"No, I didn't dog. Are you on drugs? Your mental illness has you hallucinating.” The transitional client laughs.
Peter looks in astonishment at the long blocks of a deserted street. He sits in a puzzling shade of an unknown feeling. He turns around and heads back to the group of American volunteers where the conversation has taken an interesting turn-of-events, as he comes up still with the amazement of witnessing of what he just experienced. He rejoins the group.
“I lost him. He was too quick for me to catch up.” Peter replies. “What did I miss?”
“We were just getting at the core of the conversation.” Adds Belinda.
“So it is suggested that our childhood beliefs are the foundation of our faith?” Benjamin asks in an ever-puzzling stance as his core beliefs of logical construction has taken a shift. “But, I find that to be a contradiction of logic.
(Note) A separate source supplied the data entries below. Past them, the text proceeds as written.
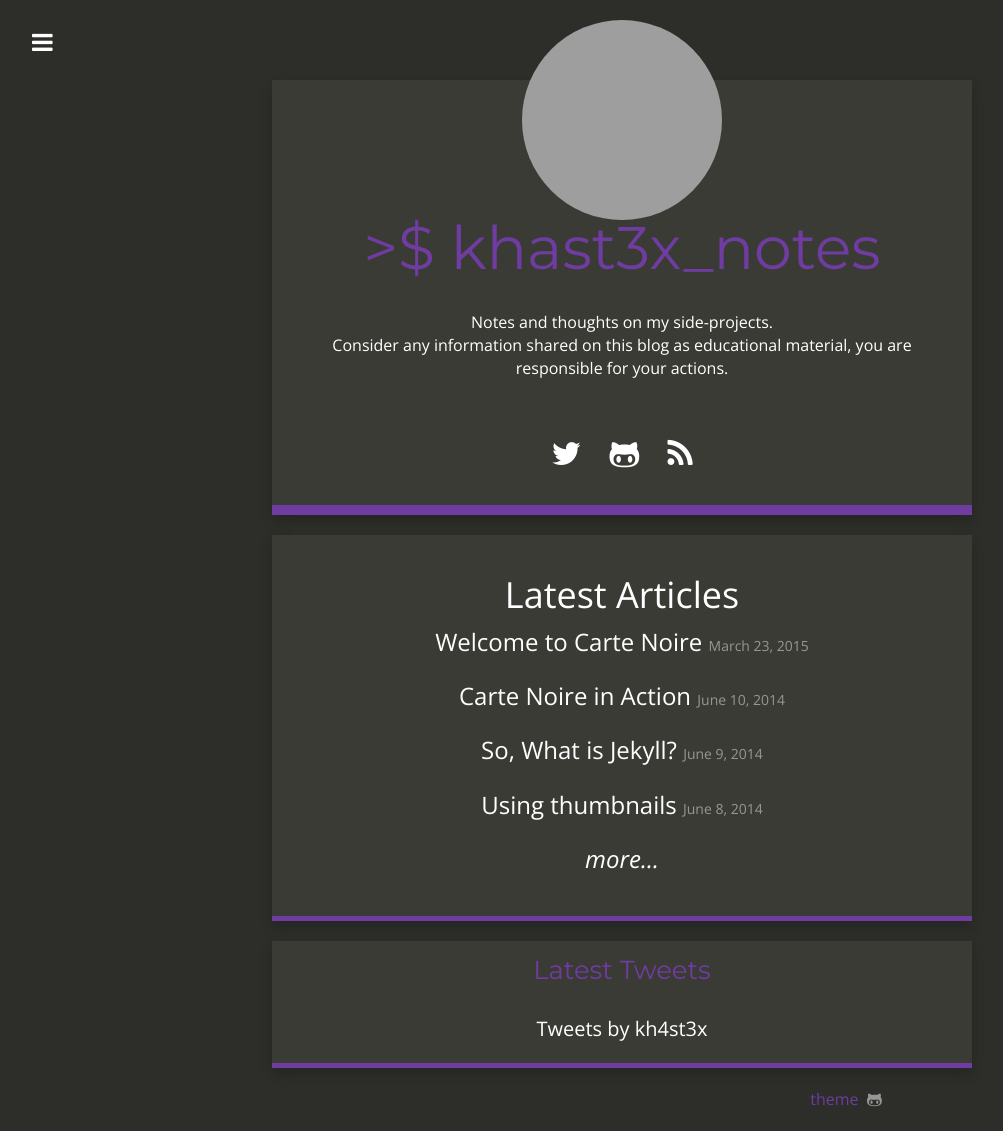
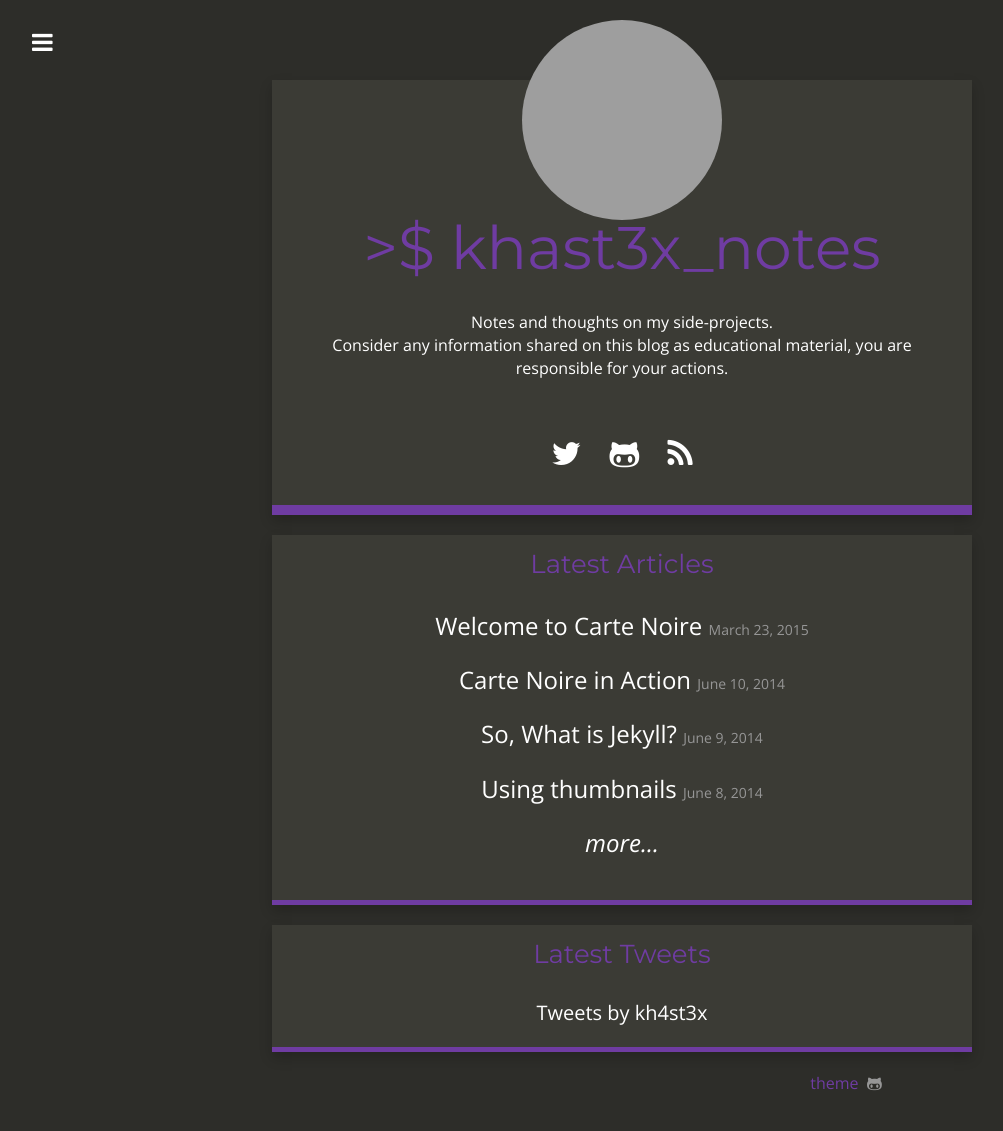
Before and after one commit to khast3x/khast3x.github.io, a Jekyll site: the page built from index.html, in a window 1280 px wide. Shown: the whole page, without its empty margins (18-1021 px from the left). Built offline with Jekyll 4.4.1, drawn with Linux system fonts in a browser that asks for light colours; nearby versions of some CDN libraries; comment, search, counter and statistics services are not loaded; grey boxes are pictures that could not be loaded.

Commit message:
h sizes 2

```diff
--- a/index.html
+++ b/index.html
@@ -24,7 +24,7 @@ make-smaller-titles: true
 
             <div class="articles">
 
-              <h1>Latest Articles</h1>
+              <h2 class="header author-header" itemprop="headline">Latest Articles</h2>
 
               <ul>
                   {% for post in site.posts limit: site.post_limit %}
```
How can our childhood beliefs be the foundations of our faith when we question the existence of a higher power in adulthood?”
“I think that our childhood and adult beliefs clash with each other which leads to the life-long conversations of our own faiths.” Muhammad speaks with an inquisitive demeanor. “It doesn't add up in logical constructions. Is it our own mental framework that is altered?”
“Perhaps, there is another system of beliefs that are happening to us simultaneously when we experience a contradiction in our own childhood and adult beliefs.?” Belinda asks.
“But, what is at the core of our childhood and adult beliefs? Is there something else? Is it an absolute of our belief? Benjamin adds.
“Isn't a belief, but a confidence and/or trust in something or someone?” Gracie questions the whole group.
“But, confidence and trust are emotions and/or feelings. Are they not?” Muhammad replies.
“Are you suggesting that emotions and feelings are at the core foundations of all our beliefs? A puzzled Benjamin replies. “Are you saying that in the foundation of a belief in a higher power, there lies a raw-undeveloped emotions and feelings of him?”
“Yes, they are. Faith is an emotion and/or feeling in a belief.” Hope reassures.
“Ouch! What the heck?” The shabby transitional clients yells out loud with the candle in his right hand.
“Ouch! My God!” Peter yells out loud.
The candles' flame are now on.